Give back the entries exactly as they read, leaving each image out.

---- AVAILABLE RECORDS

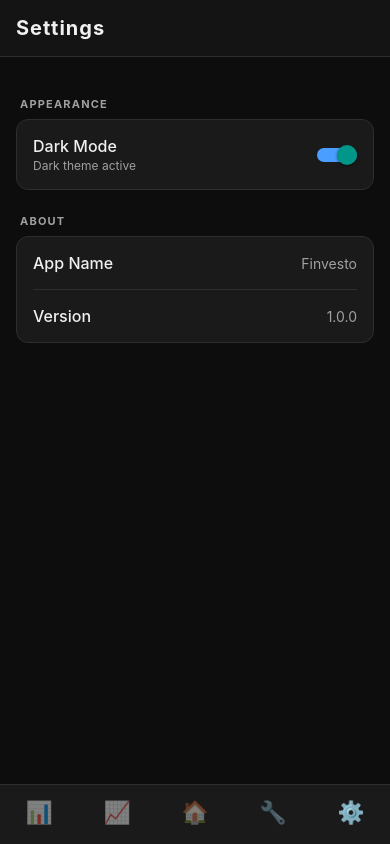
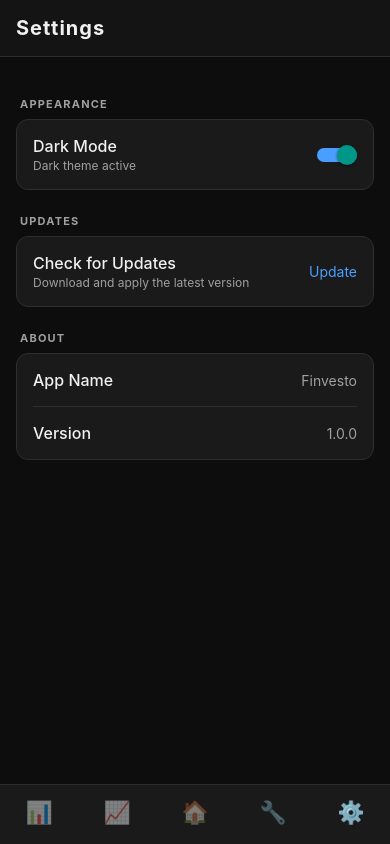
Before and after one commit to mayurpatil60/finvesto, a React Native app: screen /Settings in a window 390 px wide. Built offline with nearby package versions, Linux system fonts and the light colour scheme.

Commit message:
Added Setting and Tools

```diff
--- a/src/screens/settings/SettingsScreen.tsx
+++ b/src/screens/settings/SettingsScreen.tsx
@@ -1,8 +1,9 @@
 // ─── Settings Screen ──────────────────────────────────────────────────────────
 
-import React from 'react';
-import { ScrollView, StyleSheet, Switch, Text, View } from 'react-native';
+import React, { useState } from 'react';
+import { ActivityIndicator, Alert, ScrollView, StyleSheet, Switch, Text, TouchableOpacity, View } from 'react-native';
 import { SafeAreaView } from 'react-native-safe-area-context';
+import * as Updates from 'expo-updates';
 import { useTheme } from '../../components/theme/ThemeProvider';
 import { AppHeader } from '../../components/layout/AppHeader';
 import { APP_NAME, SPACING } from '../../types/constants';
@@ -10,6 +11,30 @@ import { APP_NAME, SPACING } from '../../types/constants';
 export function SettingsScreen() {
   const { theme, isDark, setDark } = useTheme();
   const c = theme.colors;
+  const [updating, setUpdating] = useState(false);
+
+  async function checkForUpdate() {
+    if (__DEV__) {
+      Alert.alert('OTA Updates', 'Updates are not available in development mode.');
+      return;
+    }
+    setUpdating(true);
+    try {
+      const result = await Updates.checkForUpdateAsync();
+      if (result.isAvailable) {
+        await Updates.fetchUpdateAsync();
+        Alert.alert('Update Ready', 'A new update has been downloaded. The app will now restart.', [
+          { text: 'OK', onPress: () => Updates.reloadAsync() },
+        ]);
+      } else {
+        Alert.alert('Up to Date', 'You are already on the latest version.');
+      }
+    } catch {
+      Alert.alert('Error', 'Could not check for updates. Please try again.');
+    } finally {
+      setUpdating(false);
+    }
+  }
 
   return (
     <SafeAreaView style={[styles.safeArea, { backgroundColor: c.background }]}>
@@ -35,6 +60,24 @@ export function SettingsScreen() {
               thumbColor={c.switchThumb}
             />
           </View>
+        </View>
+
+        {/* Updates Section */}
+        <Text style={[styles.sectionLabel, { color: c.textSecondary }]}>UPDATES</Text>
+
+        <View style={[styles.card, { backgroundColor: c.surface, borderColor: c.border }]}>
+          <TouchableOpacity style={styles.row} onPress={checkForUpdate} disabled={updating}>
+            <View style={styles.rowLeft}>
+              <Text style={[styles.rowTitle, { color: c.text }]}>Check for Updates</Text>
+              <Text style={[styles.rowSubtitle, { color: c.textSecondary }]}>
+                Download and apply the latest version
+              </Text>
+            </View>
+            {updating
+              ? <ActivityIndicator color={c.primary} />
+              : <Text style={[styles.rowValue, { color: c.primary }]}>Update</Text>
+            }
+          </TouchableOpacity>
         </View>
 
         {/* About Section */}
--- a/src/screens/tools/ToolsScreen.tsx
+++ b/src/screens/tools/ToolsScreen.tsx
@@ -1,7 +1,7 @@
 // ─── Tools Screen ─────────────────────────────────────────────────────────────
 
-import React from 'react';
-import { ScrollView, StyleSheet } from 'react-native';
+import React, { useCallback, useState } from 'react';
+import { RefreshControl, ScrollView, StyleSheet } from 'react-native';
 import { SafeAreaView } from 'react-native-safe-area-context';
 import { AppHeader } from '../../components/layout/AppHeader';
 import { useTheme } from '../../components/theme/ThemeProvider';
@@ -12,13 +12,34 @@ import { PremiumCalculator } from './components/PremiumCalculator';
 export function ToolsScreen() {
   const { theme } = useTheme();
   const c = theme.colors;
+  const [refreshing, setRefreshing] = useState(false);
+  const [refreshKey, setRefreshKey] = useState(0);
+
+  const onRefresh = useCallback(() => {
+    setRefreshing(true);
+    setTimeout(() => {
+      setRefreshKey(k => k + 1);
+      setRefreshing(false);
+    }, 800);
+  }, []);
 
   return (
     <SafeAreaView style={[styles.safeArea, { backgroundColor: c.background }]}>
       <AppHeader title="Tools" />
-      <ScrollView contentContainerStyle={styles.body}>
-        <PercentageCalculator />
-        <PremiumCalculator />
+      <ScrollView
+        contentContainerStyle={styles.body}
+        refreshControl={
+          <RefreshControl
+            refreshing={refreshing}
+            onRefresh={onRefresh}
+            tintColor={c.primary}
+            colors={[c.primary]}
+            progressBackgroundColor={c.card}
+          />
+        }
+      >
+        <PercentageCalculator key={`pct-${refreshKey}`} />
+        <PremiumCalculator key={`prm-${refreshKey}`} />
       </ScrollView>
     </SafeAreaView>
   );
```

--------

ANSWER TO THIS PROBLEM:
Before and after one commit to mayurpatil60/finvesto, a React Native app: screen /Settings in a window 390 px wide. Built offline with nearby package versions, Linux system fonts and the light colour scheme.

Commit message:
Added Setting and Tools

```diff
--- a/src/screens/settings/SettingsScreen.tsx
+++ b/src/screens/settings/SettingsScreen.tsx
@@ -1,8 +1,9 @@
 // ─── Settings Screen ──────────────────────────────────────────────────────────
 
-import React from 'react';
-import { ScrollView, StyleSheet, Switch, Text, View } from 'react-native';
+import React, { useState } from 'react';
+import { ActivityIndicator, Alert, ScrollView, StyleSheet, Switch, Text, TouchableOpacity, View } from 'react-native';
 import { SafeAreaView } from 'react-native-safe-area-context';
+import * as Updates from 'expo-updates';
 import { useTheme } from '../../components/theme/ThemeProvider';
 import { AppHeader } from '../../components/layout/AppHeader';
 import { APP_NAME, SPACING } from '../../types/constants';
@@ -10,6 +11,30 @@ import { APP_NAME, SPACING } from '../../types/constants';
 export function SettingsScreen() {
   const { theme, isDark, setDark } = useTheme();
   const c = theme.colors;
+  const [updating, setUpdating] = useState(false);
+
+  async function checkForUpdate() {
+    if (__DEV__) {
+      Alert.alert('OTA Updates', 'Updates are not available in development mode.');
+      return;
+    }
+    setUpdating(true);
+    try {
+      const result = await Updates.checkForUpdateAsync();
+      if (result.isAvailable) {
+        await Updates.fetchUpdateAsync();
+        Alert.alert('Update Ready', 'A new update has been downloaded. The app will now restart.', [
+          { text: 'OK', onPress: () => Updates.reloadAsync() },
+        ]);
+      } else {
+        Alert.alert('Up to Date', 'You are already on the latest version.');
+      }
+    } catch {
+      Alert.alert('Error', 'Could not check for updates. Please try again.');
+    } finally {
+      setUpdating(false);
+    }
+  }
 
   return (
     <SafeAreaView style={[styles.safeArea, { backgroundColor: c.background }]}>
@@ -35,6 +60,24 @@ export function SettingsScreen() {
               thumbColor={c.switchThumb}
             />
           </View>
+        </View>
+
+        {/* Updates Section */}
+        <Text style={[styles.sectionLabel, { color: c.textSecondary }]}>UPDATES</Text>
+
+        <View style={[styles.card, { backgroundColor: c.surface, borderColor: c.border }]}>
+          <TouchableOpacity style={styles.row} onPress={checkForUpdate} disabled={updating}>
+            <View style={styles.rowLeft}>
+              <Text style={[styles.rowTitle, { color: c.text }]}>Check for Updates</Text>
+              <Text style={[styles.rowSubtitle, { color: c.textSecondary }]}>
+                Download and apply the latest version
+              </Text>
+            </View>
+            {updating
+              ? <ActivityIndicator color={c.primary} />
+              : <Text style={[styles.rowValue, { color: c.primary }]}>Update</Text>
+            }
+          </TouchableOpacity>
         </View>
 
         {/* About Section */}
--- a/src/screens/tools/ToolsScreen.tsx
+++ b/src/screens/tools/ToolsScreen.tsx
@@ -1,7 +1,7 @@
 // ─── Tools Screen ─────────────────────────────────────────────────────────────
 
-import React from 'react';
-import { ScrollView, StyleSheet } from 'react-native';
+import React, { useCallback, useState } from 'react';
+import { RefreshControl, ScrollView, StyleSheet } from 'react-native';
 import { SafeAreaView } from 'react-native-safe-area-context';
 import { AppHeader } from '../../components/layout/AppHeader';
 import { useTheme } from '../../components/theme/ThemeProvider';
@@ -12,13 +12,34 @@ import { PremiumCalculator } from './components/PremiumCalculator';
 export function ToolsScreen() {
   const { theme } = useTheme();
   const c = theme.colors;
+  const [refreshing, setRefreshing] = useState(false);
+  const [refreshKey, setRefreshKey] = useState(0);
+
+  const onRefresh = useCallback(() => {
+    setRefreshing(true);
+    setTimeout(() => {
+      setRefreshKey(k => k + 1);
+      setRefreshing(false);
+    }, 800);
+  }, []);
 
   return (
     <SafeAreaView style={[styles.safeArea, { backgroundColor: c.background }]}>
       <AppHeader title="Tools" />
-      <ScrollView contentContainerStyle={styles.body}>
-        <PercentageCalculator />
-        <PremiumCalculator />
+      <ScrollView
+        contentContainerStyle={styles.body}
+        refreshControl={
+          <RefreshControl
+            refreshing={refreshing}
+            onRefresh={onRefresh}
+            tintColor={c.primary}
+            colors={[c.primary]}
+            progressBackgroundColor={c.card}
+          />
+        }
+      >
+        <PercentageCalculator key={`pct-${refreshKey}`} />
+        <PremiumCalculator key={`prm-${refreshKey}`} />
       </ScrollView>
     </SafeAreaView>
   );
```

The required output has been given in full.